The article, “Here's how senators plan to vote on Supreme Court nominee Neil Gorsuch” by Ashley Killough and Ted Barrett published on 4 April 2017 is about the ongoing debate about President Donald Trump’s candidate to the Associate Justice of the U.S Supreme Court. Judge Neil Gorsuch, requires 60 votes from the Senate for him to pass the nomination test. The senate comprises of 52 republicans and 48 democrats. The 52 Republicans are all expected to back up the nomination of Judge Gorsuch. However, Judge Gorsuch requires eight votes from the Democratic Senators in order for the Senate to pass his nomination.

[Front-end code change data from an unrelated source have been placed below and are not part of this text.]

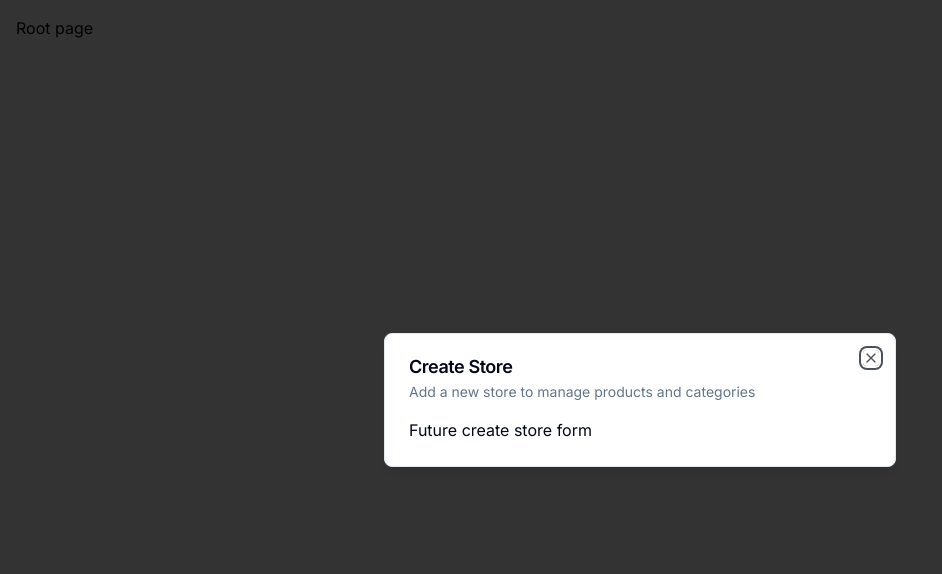
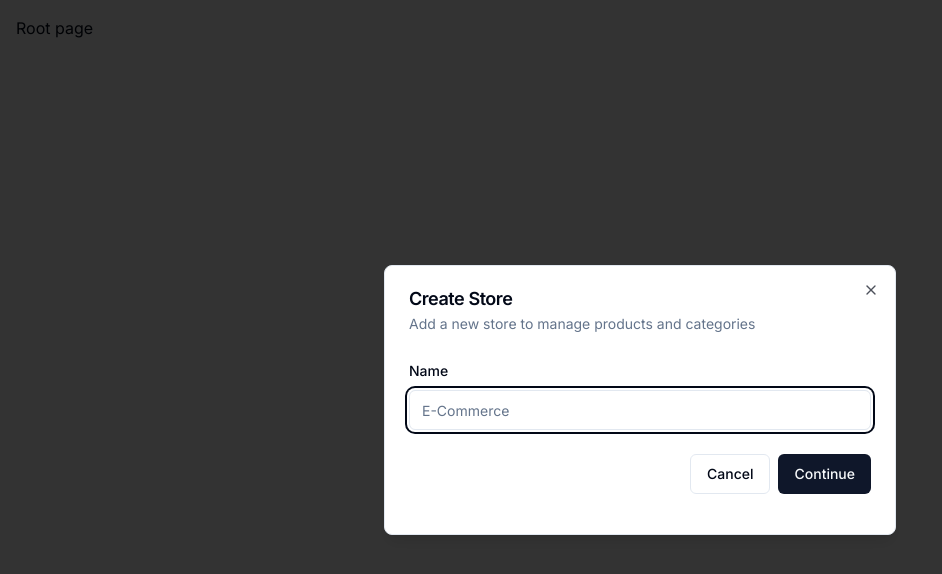
Before and after one commit to DanyloOhurtsov/ecommerce-next-app, a Next.js app: page / in a window 1280 px wide. Shown: the top 574 px of the page, without its empty margins (0-942 px from the left). Built offline with nearby package versions, Linux system fonts and the light colour scheme.

Commit message:
ZOD validation DONE

```diff
--- a/components/modals/store-modal.tsx
+++ b/components/modals/store-modal.tsx
@@ -1,10 +1,41 @@
 "use client";
 
+import * as z from "zod";
+import { useForm } from "react-hook-form";
+
 import { useStoreModal } from "@/hooks/use-store-modal";
+import { zodResolver } from "@hookform/resolvers/zod";
 import { Modal } from "@/components/ui/modal";
+import {
+    Form,
+    FormControl,
+    FormField,
+    FormItem,
+    FormLabel,
+    FormMessage,
+} from "@/components/ui/form";
+import { Input } from "@/components/ui/input";
+import { Button } from "@/components/ui/button";
+
+const formSchema = z.object({
+    name: z.string().min(1),
+});
 
 export const StoreModal = () => {
     const storeModal = useStoreModal();
+
+    const form = useForm<z.infer<typeof formSchema>>({
+        resolver: zodResolver(formSchema),
+        defaultValues: {
+            name: "",
+        },
+    });
+
+    const onSubmit = async (values: z.infer<typeof formSchema>) => {
+        console.log(values);
+        // todo create store
+    };
+
     return (
         <Modal
             title="Create Store"
@@ -12,7 +43,40 @@
             isOpen={storeModal.isOpen}
             onClose={storeModal.onClose}
         >
-            Future create store form
+            <div>
+                <div className=" space-y-4 py-2 pb-4">
+                    <Form {...form}>
+                        <form onSubmit={form.handleSubmit(onSubmit)}>
+                            <FormField
+                                control={form.control}
+                                name="name"
+                                render={({ field }) => (
+                                    <FormItem>
+                                        <FormLabel>Name</FormLabel>
+                                        <FormControl>
+                                            <Input
+                                                placeholder="E-Commerce"
+                                                {...field}
+                                            />
+                                        </FormControl>
+                                        <FormMessage />
+                                    </FormItem>
+                                )}
+                            />
+                            <div className=" pt-6 space-x-2 flex items-center justify-end w-full">
+                                <Button
+                                    variant={"outline"}
+                                    onClick={storeModal.onClose}
+                                >
+                                    Cancel
+                                </Button>
+                                <Button type="submit">Continue</Button>
+                            </div>
+                        </form>
+                    </Form>
+                </div>
+                {/* Button */}
+            </div>
         </Modal>
     );
 };
--- a/components/ui/form.tsx
+++ b/components/ui/form.tsx
@@ -1,6 +1,6 @@
-import * as React from "react"
-import * as LabelPrimitive from "@radix-ui/react-label"
-import { Slot } from "@radix-ui/react-slot"
+import * as React from "react";
+import * as LabelPrimitive from "@radix-ui/react-label";
+import { Slot } from "@radix-ui/react-slot";
 import {
     Controller,
     ControllerProps,
@@ -8,23 +8,23 @@
     FieldValues,
     FormProvider,
     useFormContext,
-} from "react-hook-form"
+} from "react-hook-form";
 
-import { cn } from "@/lib/utils"
-import { Label } from "@/components/ui/label"
+import { cn } from "@/lib/utils";
+import { Label } from "@/components/ui/label";
 
-const Form = FormProvider
+const Form = FormProvider;
 
 type FormFieldContextValue<
     TFieldValues extends FieldValues = FieldValues,
     TName extends FieldPath<TFieldValues> = FieldPath<TFieldValues>
 > = {
-  name: TName
-}
+    name: TName;
+};
 
 const FormFieldContext = React.createContext<FormFieldContextValue>(
     {} as FormFieldContextValue
-)
+);
 
 const FormField = <
     TFieldValues extends FieldValues = FieldValues,
@@ -36,21 +36,21 @@
         <FormFieldContext.Provider value={{ name: props.name }}>
             <Controller {...props} />
         </FormFieldContext.Provider>
-  )
+    );
+};
+
+const useFormField = () => {
+    const fieldContext = React.useContext(FormFieldContext);
+    const itemContext = React.useContext(FormItemContext);
+    const { getFieldState, formState } = useFormContext();
+
+    const fieldState = getFieldState(fieldContext.name, formState);
+
+    if (!fieldContext) {
+        throw new Error("useFormField should be used within <FormField>");
     }
 
-const useFormField = () => {
-  const fieldContext = React.useContext(FormFieldContext)
-  const itemContext = React.useContext(FormItemContext)
-  const { getFieldState, formState } = useFormContext()
-
-  const fieldState = getFieldState(fieldContext.name, formState)
-
-  if (!fieldContext) {
-    throw new Error("useFormField should be used within <FormField>")
-  }
-
-  const { id } = itemContext
+    const { id } = itemContext;
 
     return {
         id,
@@ -59,36 +59,36 @@
         formDescriptionId: `${id}-form-item-description`,
         formMessageId: `${id}-form-item-message`,
         ...fieldState,
-  }
-}
+    };
+};
 
 type FormItemContextValue = {
-  id: string
-}
+    id: string;
+};
 
 const FormItemContext = React.createContext<FormItemContextValue>(
     {} as FormItemContextValue
-)
+);
 
 const FormItem = React.forwardRef<
     HTMLDivElement,
     React.HTMLAttributes<HTMLDivElement>
 >(({ className, ...props }, ref) => {
-  const id = React.useId()
+    const id = React.useId();
 
     return (
         <FormItemContext.Provider value={{ id }}>
             <div ref={ref} className={cn("space-y-2", className)} {...props} />
         </FormItemContext.Provider>
-  )
-})
-FormItem.displayName = "FormItem"
+    );
+});
+FormItem.displayName = "FormItem";
 
 const FormLabel = React.forwardRef<
     React.ElementRef<typeof LabelPrimitive.Root>,
     React.ComponentPropsWithoutRef<typeof LabelPrimitive.Root>
 >(({ className, ...props }, ref) => {
-  const { error, formItemId } = useFormField()
+    const { error, formItemId } = useFormField();
 
     return (
         <Label
@@ -97,15 +97,16 @@
             htmlFor={formItemId}
             {...props}
         />
-  )
-})
-FormLabel.displayName = "FormLabel"
+    );
+});
+FormLabel.displayName = "FormLabel";
 
 const FormControl = React.forwardRef<
     React.ElementRef<typeof Slot>,
     React.ComponentPropsWithoutRef<typeof Slot>
 >(({ ...props }, ref) => {
-  const { error, formItemId, formDescriptionId, formMessageId } = useFormField()
+    const { error, formItemId, formDescriptionId, formMessageId } =
+        useFormField();
 
     return (
         <Slot
@@ -119,15 +120,15 @@
             aria-invalid={!!error}
             {...props}
         />
-  )
-})
-FormControl.displayName = "FormControl"
+    );
+});
+FormControl.displayName = "FormControl";
 
 const FormDescription = React.forwardRef<
     HTMLParagraphElement,
     React.HTMLAttributes<HTMLParagraphElement>
 >(({ className, ...props }, ref) => {
-  const { formDescriptionId } = useFormField()
+    const { formDescriptionId } = useFormField();
 
     return (
         <p
@@ -136,19 +137,19 @@
             className={cn("text-sm text-muted-foreground", className)}
             {...props}
         />
-  )
-})
-FormDescription.displayName = "FormDescription"
+    );
+});
+FormDescription.displayName = "FormDescription";
 
 const FormMessage = React.forwardRef<
     HTMLParagraphElement,
     React.HTMLAttributes<HTMLParagraphElement>
 >(({ className, children, ...props }, ref) => {
-  const { error, formMessageId } = useFormField()
-  const body = error ? String(error?.message) : children
+    const { error, formMessageId } = useFormField();
+    const body = error ? String(error?.message) : children;
 
     if (!body) {
-    return null
+        return null;
     }
 
     return (
@@ -160,9 +161,9 @@
         >
             {body}
         </p>
-  )
-})
-FormMessage.displayName = "FormMessage"
+    );
+});
+FormMessage.displayName = "FormMessage";
 
 export {
     useFormField,
@@ -173,4 +174,4 @@
     FormDescription,
     FormMessage,
     FormField,
-}
+};
```
Lines whose indentation alone changed are shown as unchanged.
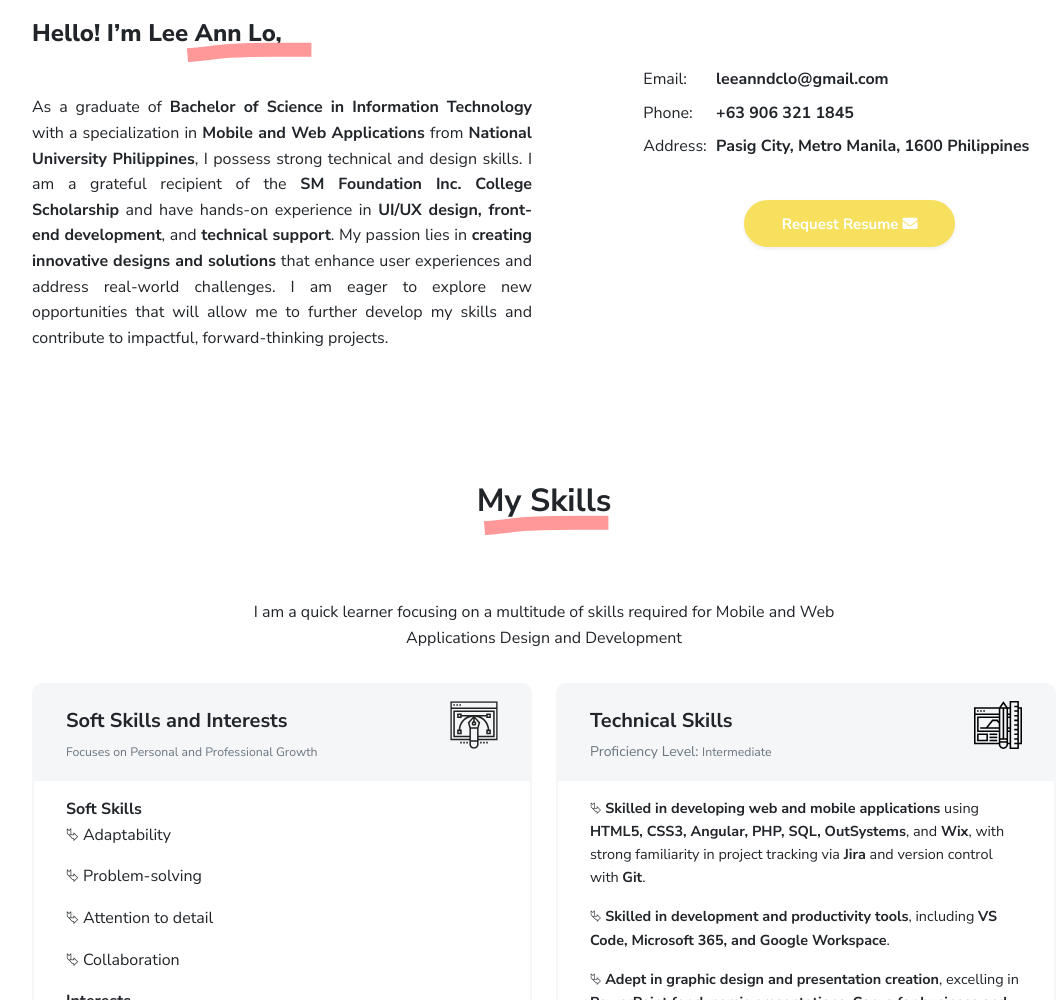
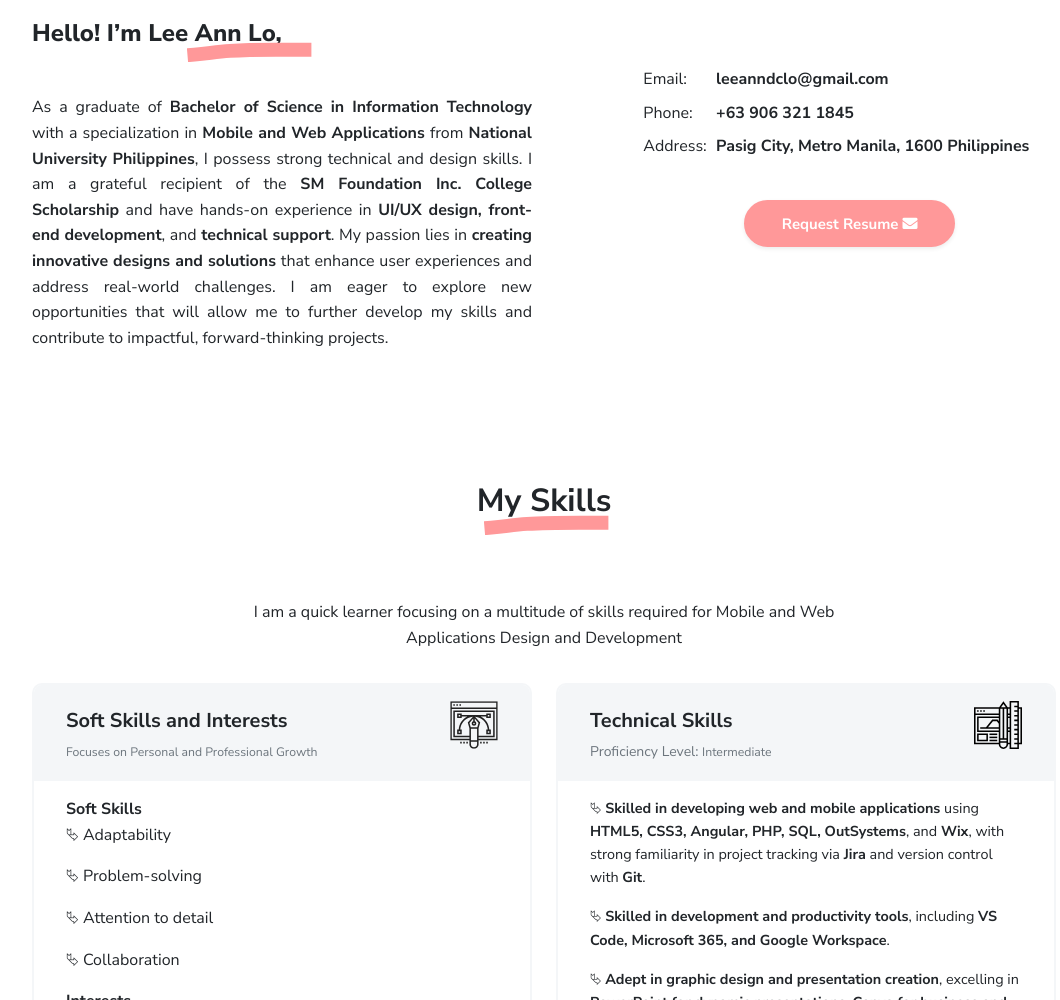
Before and after one commit to leeannlo/Portfolio, a plain HTML site: page index.html in a window 1280 px wide. Shown: the part 868-1868 px from the top of the page, without its empty margins (96-1156 px from the left). Drawn offline with nearby package versions, Linux system fonts and the light colour scheme.

Commit message:
Update index.html

```diff
--- a/index.html
+++ b/index.html
@@ -120,7 +120,7 @@
                   </div>
                   <div class="mb-5 mt-2 text-center">
                     <a href="mailto:leeanndclo@gmail.com?subject=Request for Resume&body=Hello, I would like to request a copy of your resume."
-                      class="btn btn-primary shadow-sm mt-2 mb-3 hover-effect">
+                      class="btn btn-custom-color shadow-sm mt-2 mb-3 hover-effect">
                       Request Resume <i class="fas fa-envelope"></i>
                     </a>
                   </div>
```
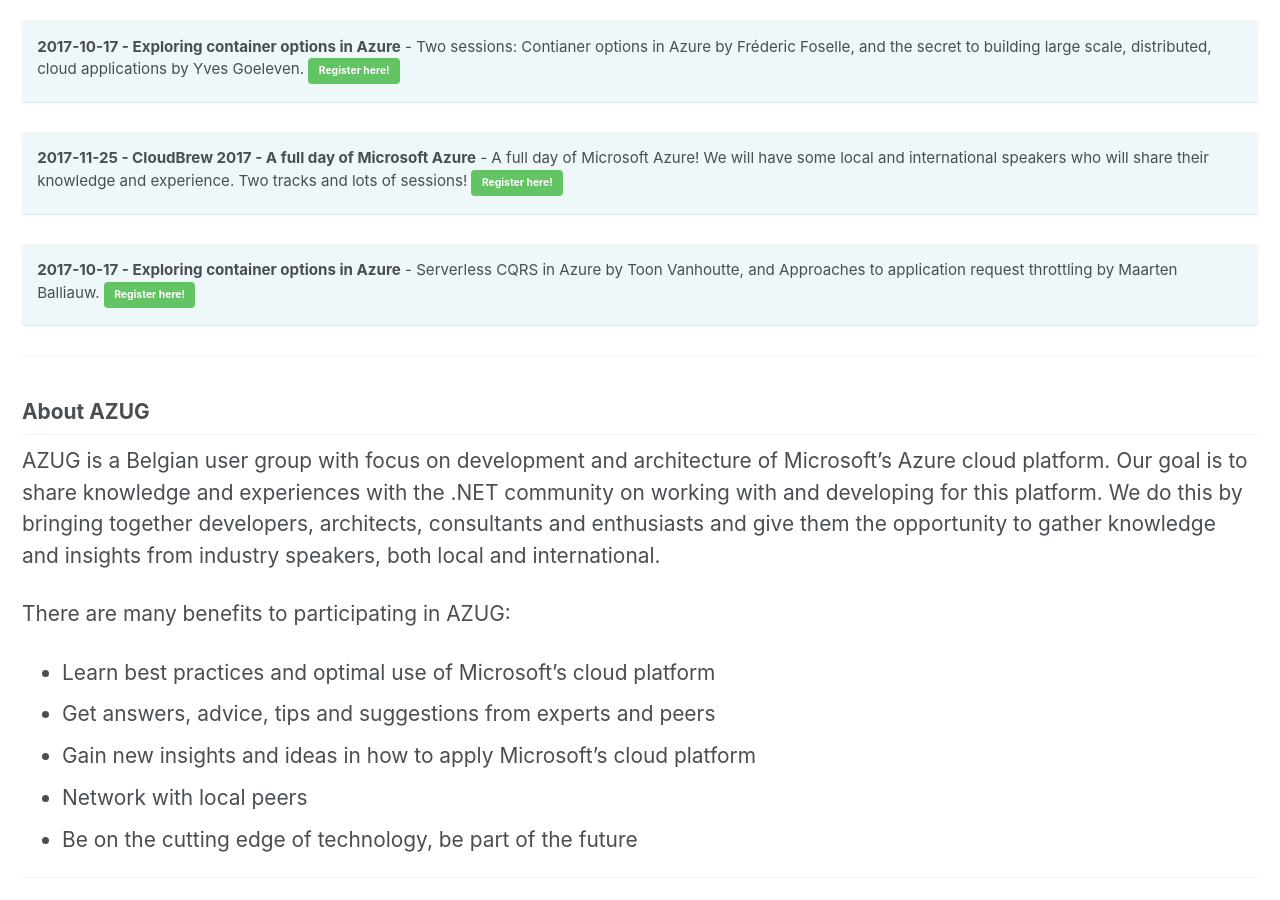
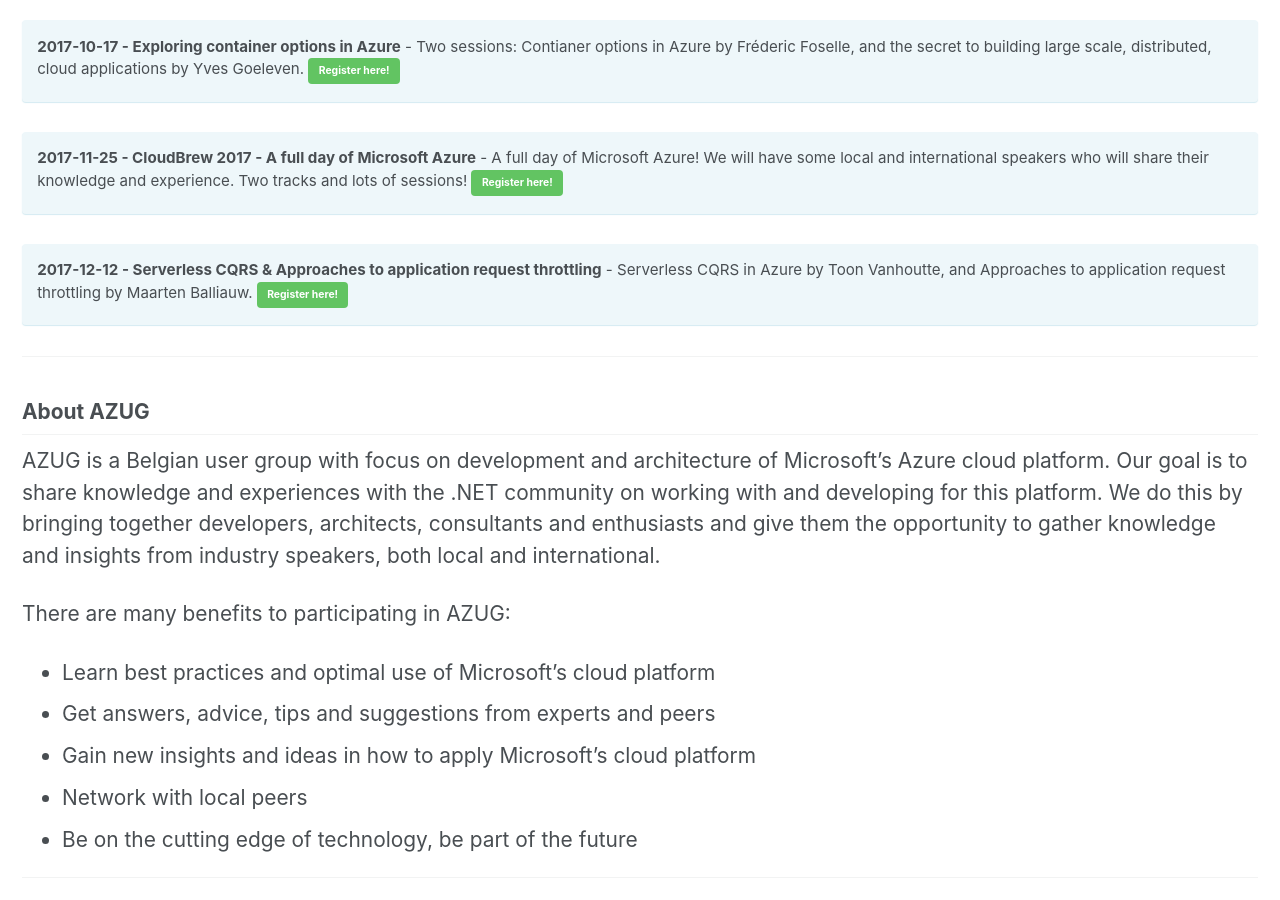
Before and after one commit to AzugBe/azugbe.github.io, a Jekyll site: the page built from index.md, in a window 1280 px wide and 900 px high, scrolled down 649 px. Built offline with Jekyll 4.4.1, drawn with Linux system fonts in a browser that asks for light colours.

Commit message:
Update title for december event

```diff
--- a/index.md
+++ b/index.md
@@ -19,7 +19,7 @@ excerpt: "The Belgium Azure User Group focuses on knowledge sharing and networki
 **2017-11-25 - CloudBrew 2017 - A full day of Microsoft Azure** - A full day of Microsoft Azure! We will have some local and international speakers who will share their knowledge and experience. Two tracks and lots of sessions! [Register here!](/events/2017-11-25---cloudbrew-2017---a-full-day-of-microsoft-azure){: .btn .btn--success}
 {: .notice--info}
 
-**2017-10-17 - Exploring container options in Azure** - Serverless CQRS in Azure by Toon Vanhoutte, and Approaches to application request throttling by Maarten Balliauw. [Register here!](/events/2017-12-12---serverless-cqrs-approaches-to-application-request-throttling){: .btn .btn--success}
+**2017-12-12 - Serverless CQRS & Approaches to application request throttling** - Serverless CQRS in Azure by Toon Vanhoutte, and Approaches to application request throttling by Maarten Balliauw. [Register here!](/events/2017-12-12---serverless-cqrs-approaches-to-application-request-throttling){: .btn .btn--success}
 {: .notice--info}
 
 <hr />
```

Senate Democrats are preparing to filibuster the appointment when the name of Gorsuch comes to the Senate house for debate. Democrats are particularly dissatisfied with the Republicans for not giving Merrick Garland, President Obama’s nominee for last year, an opportunity to present his views. As of Monday, the Democrats required 41 members to filibuster the nomination of Neil Gorsuch. Senator Chris Coon announced he would be supporting the filibuster.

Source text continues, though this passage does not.